3. If you insist that it is the genotype which is the implacable definer of gender, you accept therefore that a person of XX genes with a penis, scrotum, beard, deep voice, broad shoulders, narrow hips, male muscle development [and potentially unpleasant personal habits :-)] is female. Not many would wholeheartedly agree with you. I accept the academic biological argument. It is the resultant social (in the broadest sense) difficulties which can wreak havoc with lives.
4. Yes, I do accept the existence of an intermediate gender. I object, as do you, and as do most of those who are genitally intermediate, to the forced imposition of a female situation by doctors simply because the person is not a genitally standard male. I grant them the power to be themselves rather than imperfect males (or indeed females).

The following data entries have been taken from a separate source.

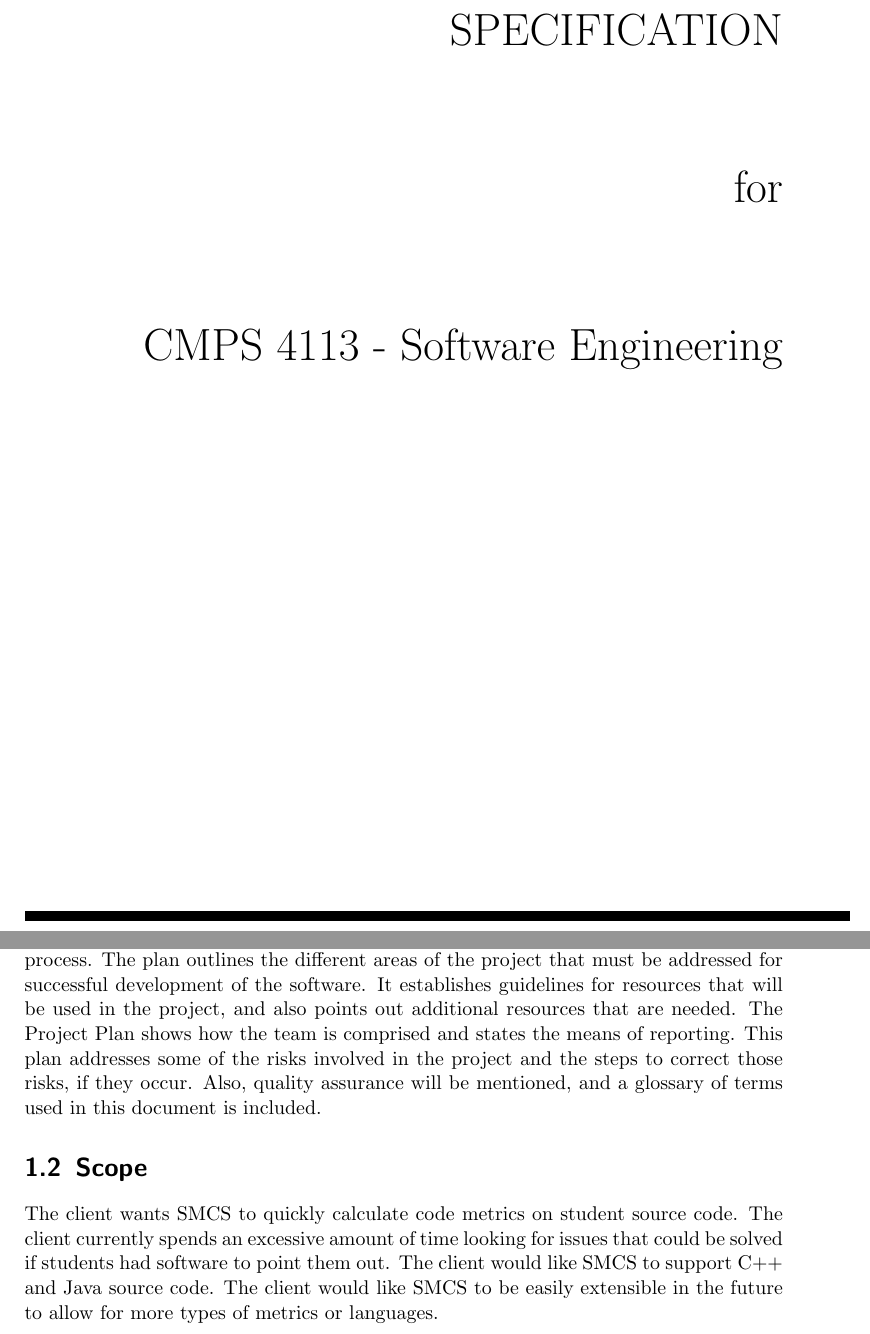
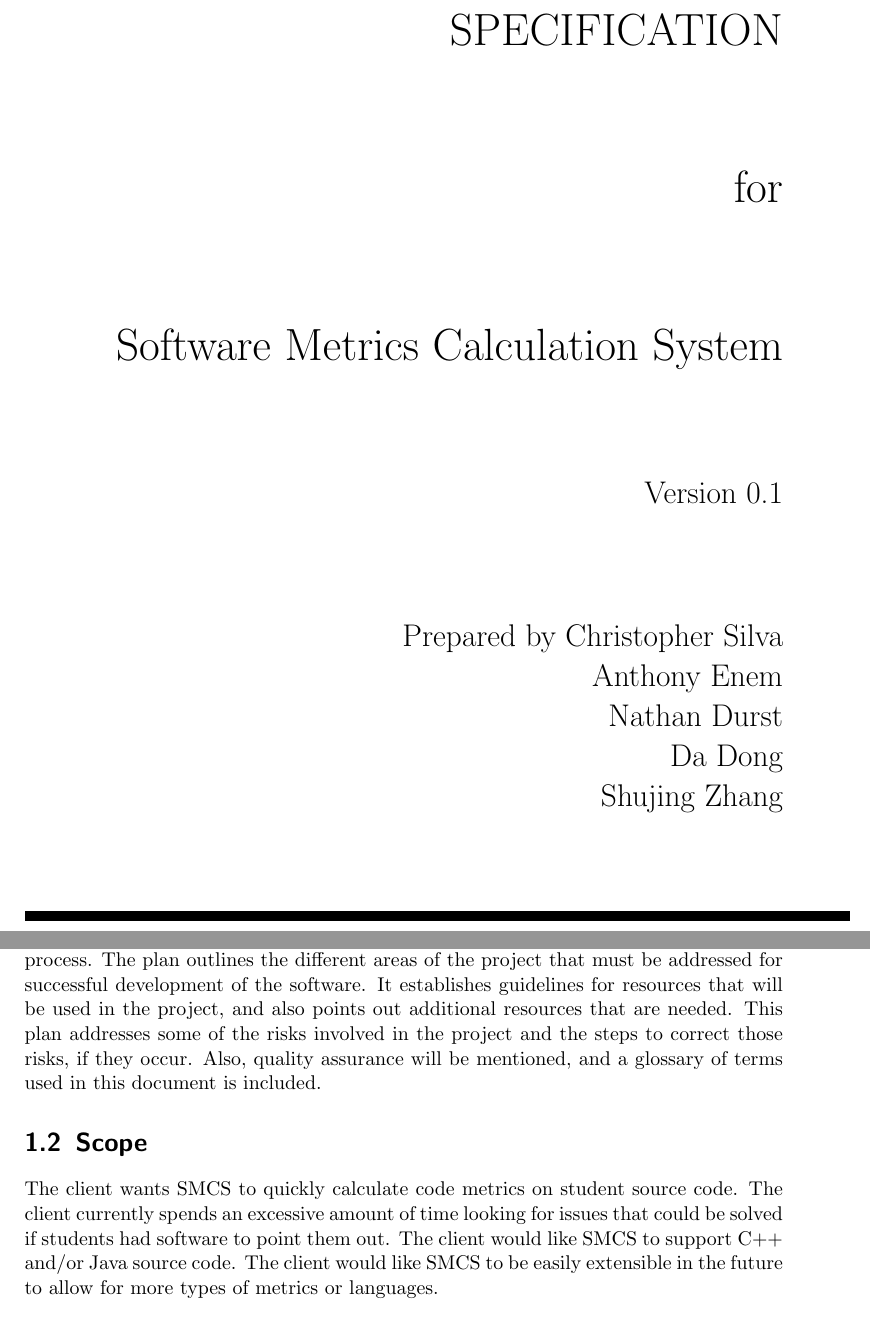
Before and after one commit to csos95/CMPS-4113-Spring-2017, a LaTeX document (SRS/SRS.tex): two parts of pages 1 and 4 of 12 before the commit and two parts of pages 1 and 4 of 11 after it, joined at a grey line, cut so that both start at the same text. Compiled offline with pdfLaTeX.

Commit message:
small changes to srs

```diff
--- a/SRS/SRS.tex
+++ b/SRS/SRS.tex
@@ -29,13 +29,15 @@
 		\vspace{2cm}
 		for\\
 		\vspace{2cm}
-		CMPS 4113 - Software Engineering\\
+		Software Metrics Calculation System\\
 		\vspace{2cm}
-		%\LARGE{\myversion\\}
-		%\vspace{2cm}
-		%\LARGE{Version \myversion approved\\}
-		%\vspace{2cm}
-		%Prepared by Christopher Silva\\
+		\LARGE{Version \myversion\\}
+		\vspace{2cm}
+		Prepared by Christopher Silva\\
+		Anthony Enem\\
+		Nathan Durst\\
+		Da Dong\\
+		Shujing Zhang\\
 		\vfill
 		\rule{16cm}{5pt}
 	\end{titlepage}
@@ -52,9 +54,9 @@
 	\chapter{Introduction}
 	Dr. Stringfellow (hereafter referred to as the client), is interested in software that will help ensure that her computer science students are writing programs that fit her specifications. This software should calculate and display metrics about the users source code such as line of code, lines of documentation, and the ratio of the two.
 	\section{Purpose}
-	This document details the Project Plan for the Software Metrics Calculation System (hereafter referred to as SCMS), which the Software Engineering group ID-10-T (hereafter also referred to as the team) has devised to assist in the software development process. The plan outlines the different areas of the project that must be addressed for successful development of the software. It establishes guidelines for resources that will be used in the project, and also points out additional resources that are needed. The Project Plan shows how the team is comprised and states the means of reporting. This plan addresses some of the risks involved in the project and the steps to correct those risks, if they occur. Also, quality assurance will be mentioned, and a glossary of terms used in this document is included.
+	This document details the Project Plan for the Software Metrics Calculation System (hereafter referred to as SCMS), which the Software Engineering group ID-10-T (hereafter also referred to as the team) has devised to assist in the software development process. The plan outlines the different areas of the project that must be addressed for successful development of the software. It establishes guidelines for resources that will be used in the project, and also points out additional resources that are needed. This plan addresses some of the risks involved in the project and the steps to correct those risks, if they occur. Also, quality assurance will be mentioned, and a glossary of terms used in this document is included.
 	\section{Scope}
-	The client wants SMCS to quickly calculate code metrics on student source code. The client currently spends an excessive amount of time looking for issues that could be solved if students had software to point them out. The client would like SMCS to support C++ and Java source code. The client would like SMCS to be easily extensible in the future to allow for more types of metrics or languages.
+	The client wants SMCS to quickly calculate code metrics on student source code. The client currently spends an excessive amount of time looking for issues that could be solved if students had software to point them out. The client would like SMCS to support C++ and/or Java source code. The client would like SMCS to be easily extensible in the future to allow for more types of metrics or languages.
 	\section{Main Objective}
 	The main objective of SMCS is to help first and second year computer science students become better programmers by giving them a tool that will point out some frequent simple mistakes that they make.
 	\section{Overview of Document}
```
Also changed, not shown: SRS/SRS.pdf, SRS/SRS.tex (10 more changed lines).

I am grateful to you for the opportunity to further discuss your statements. I am interested in virtually everything to which I have ever been exposed and would enjoy pursuing any and all of our discussion ad infinitum and probably nauseam. You have lots of other things to do and I am retired due to cancer however. Could I ask you, for the sake of accuracy (and fairness to others) to check what you plan to say about AIS with those who know about AIS before your second edition. If I am still alive I should be happy to help or please contact the AIS support group (http://www.medhelp.org/www/ais - [now moved to www.aissg.org]).
Very best wishes
We asked his permission to post his correspondence on our web site. He replied, "I'm surprised that you think it worthwhile. On more mature consideration it appears that she is a complete berk and my letters to her should have been more straightforward."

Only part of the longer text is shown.